→ What to work on
Find and return every line of the data that contains the word "chạy".

----- Provided data

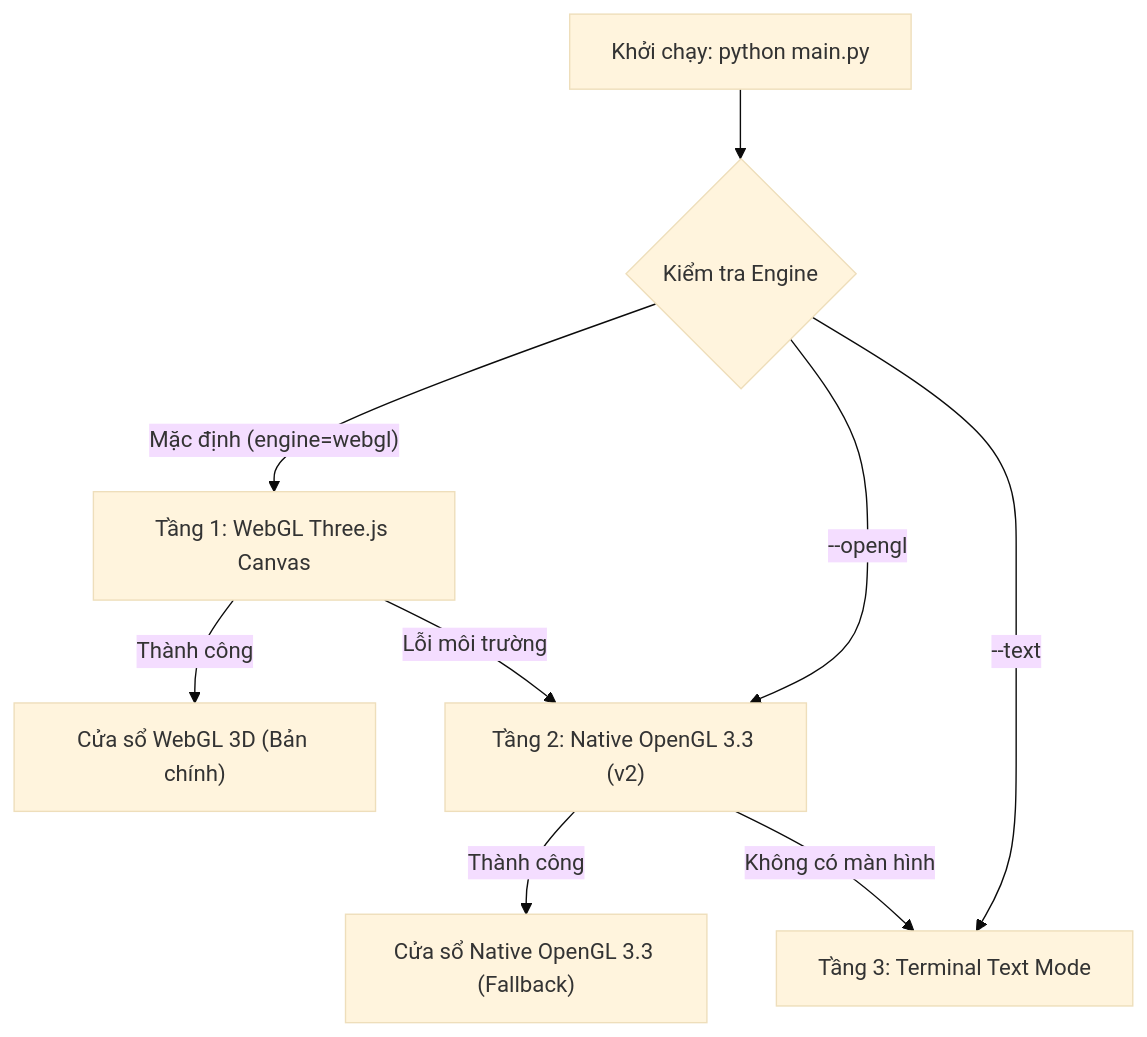
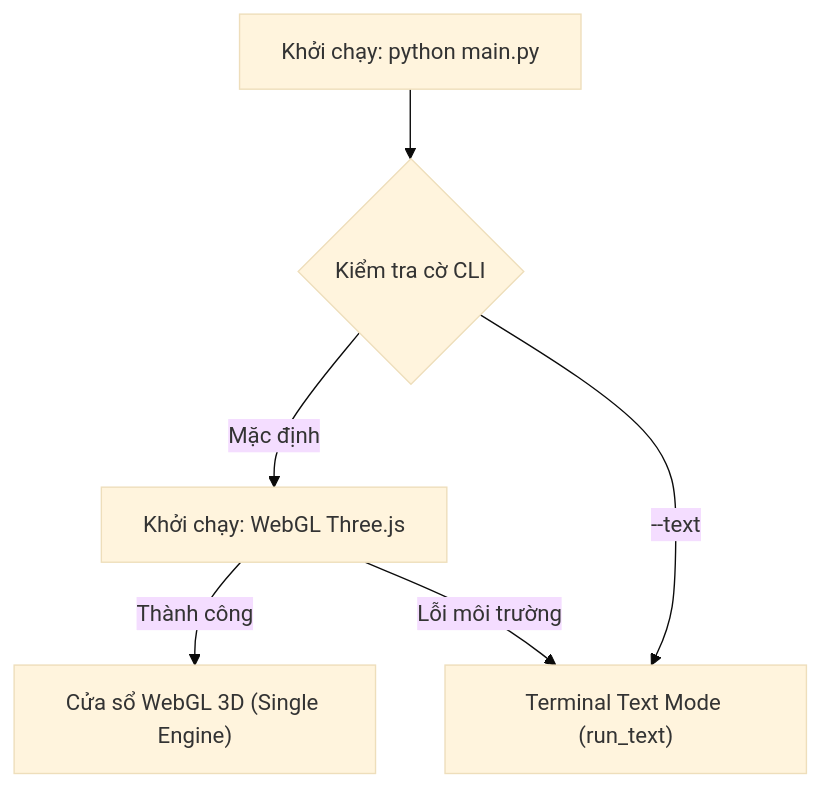
Before and after one commit to AnhKhoaaaa/bloxorz-solver: the diagram in BAO_CAO_SUA_VT4.md, drawn with Mermaid (base theme). The commit also changed other lines of this file and 10 other files, not shown here.

Commit message:
feat(scene): streamline architecture to single engine WebGL Three.js

````diff
--- a/BAO_CAO_SUA_VT4.md
+++ b/BAO_CAO_SUA_VT4.md
@@ -40,11 +40,8 @@
 ```mermaid
 flowchart TD
-    User["Khởi chạy: python main.py"] --> Choice{"Kiểm tra Engine"}
-    Choice -->|"Mặc định (engine=webgl)"| TryWebGL["Tầng 1: WebGL Three.js Canvas"]
-    TryWebGL -->|"Thành công"| WebGLWindow["Cửa sổ WebGL 3D (Bản chính)"]
-    TryWebGL -->|"Lỗi môi trường"| TryGL["Tầng 2: Native OpenGL 3.3 (v2)"]
-    Choice -->|"--opengl"| TryGL
-    TryGL -->|"Thành công"| GLWindow["Cửa sổ Native OpenGL 3.3 (Fallback)"]
-    TryGL -->|"Không có màn hình"| TextMode["Tầng 3: Terminal Text Mode"]
+    User["Khởi chạy: python main.py"] --> Choice{"Kiểm tra cờ CLI"}
+    Choice -->|"Mặc định"| TryWebGL["Khởi chạy: WebGL Three.js"]
+    TryWebGL -->|"Thành công"| WebGLWindow["Cửa sổ WebGL 3D (Single Engine)"]
+    TryWebGL -->|"Lỗi môi trường"| TextMode["Terminal Text Mode (run_text)"]
     Choice -->|"--text"| TextMode
 ```
````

----------

→ Written answer
-    User["Khởi chạy: python main.py"] --> Choice{"Kiểm tra Engine"}
+    User["Khởi chạy: python main.py"] --> Choice{"Kiểm tra cờ CLI"}
+    Choice -->|"Mặc định"| TryWebGL["Khởi chạy: WebGL Three.js"]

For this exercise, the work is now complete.